Why Are Debate Moderators Afraid of Social Issues?


Atrios comments on debate topics:

We’ll see how the remaining debates go, but it’s interesting how now that issues that were (perhaps wrongly) for years seen as things Democrats had to be on defense about are seen more as strengths, they mostly disappear as issues. Immigration, Teh Gay Marriage, Abortion. Yes abortion made an appearance, but the question wasn’t about abortion, it was about how Joe Biden could defy his church.

I don’t know for sure why these topics were mostly absent, but after the debate I was musing about that too. We’ve had two debates now that have included endless discussions of taxes and economic plans, and sure, those are important topics. But let’s face it: they’re also deadly boring, and most viewers probably zone out pretty quickly. But how about gay marriage? Abortion? Gun rights? Immigration? Climate change? Drug laws? Religious liberty? I’ll bet most voters are actually a lot more interested in those topics than they are in Syria or the optimal top marginal rate on millionaires, and yet they’ve been almost completely absent from the debates. Abortion and (relatedly) religious liberty got very brief mentions last night before Martha Raddatz got bored with them, and in last week’s debate these topics got no attention at all.

Why? Is it because the moderators don’t personally care about these things much? Is it because they somehow consider them less serious than questions about the economy? It certainly can’t be because there’s no disagreement between the parties on these issues. It’s weird.

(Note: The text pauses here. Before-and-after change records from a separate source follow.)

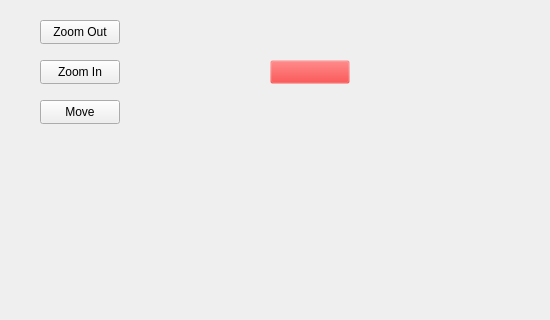
amoriqbal/GraphicsFromScratch, file dda.ui: the form before one commit; both pictures show x 0 to 550 and y 0 to 320 of the 1272 by 876 pixel window.
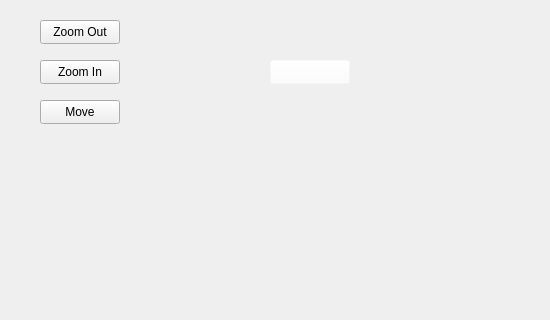
The form after the commit.

Patch:
```diff
--- a/dda.ui
+++ b/dda.ui
@@ -69,7 +69,7 @@
      </rect>
     </property>
     <property name="styleSheet">
-     <string notr="true">background-color: rgba(255, 0, 0,0);</string>
+     <string notr="true">background-color: rgba(255, 255, 255, 0);</string>
     </property>
     <property name="text">
      <string/>
```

DOES IT FEEL LIKE POLITICS IS AT A BREAKING POINT?

Headshot of Editor in Chief of Mother Jones, Clara Jeffery

It sure feels that way to me, and here at Mother Jones, we’ve been thinking a lot about what journalism needs to do differently, and how we can have the biggest impact.

We kept coming back to one word: corruption. Democracy and the rule of law being undermined by those with wealth and power for their own gain. So we're launching an ambitious Mother Jones Corruption Project to do deep, time-intensive reporting on systemic corruption, and asking the MoJo community to help crowdfund it.

We aim to hire, build a team, and give them the time and space needed to understand how we got here and how we might get out. We want to dig into the forces and decisions that have allowed massive conflicts of interest, influence peddling, and win-at-all-costs politics to flourish.

It's unlike anything we've done, and we have seed funding to get started, but we're looking to raise $500,000 from readers by July when we'll be making key budgeting decisions—and the more resources we have by then, the deeper we can dig. If our plan sounds good to you, please help kickstart it with a tax-deductible donation today.

Thanks for reading—whether or not you can pitch in today, or ever, I'm glad you're with us.

Signed by Clara Jeffery

Clara Jeffery, Editor-in-Chief

We Recommend

Latest

Sign up for our newsletters

Subscribe and we'll send Mother Jones straight to your inbox.

Get our award-winning magazine

Save big on a full year of investigations, ideas, and insights.

Subscribe

Support our journalism

Help Mother Jones' reporters dig deep with a tax-deductible donation.

Donate

Share your feedback: We’re planning to launch a new version of the comments section. Help us test it.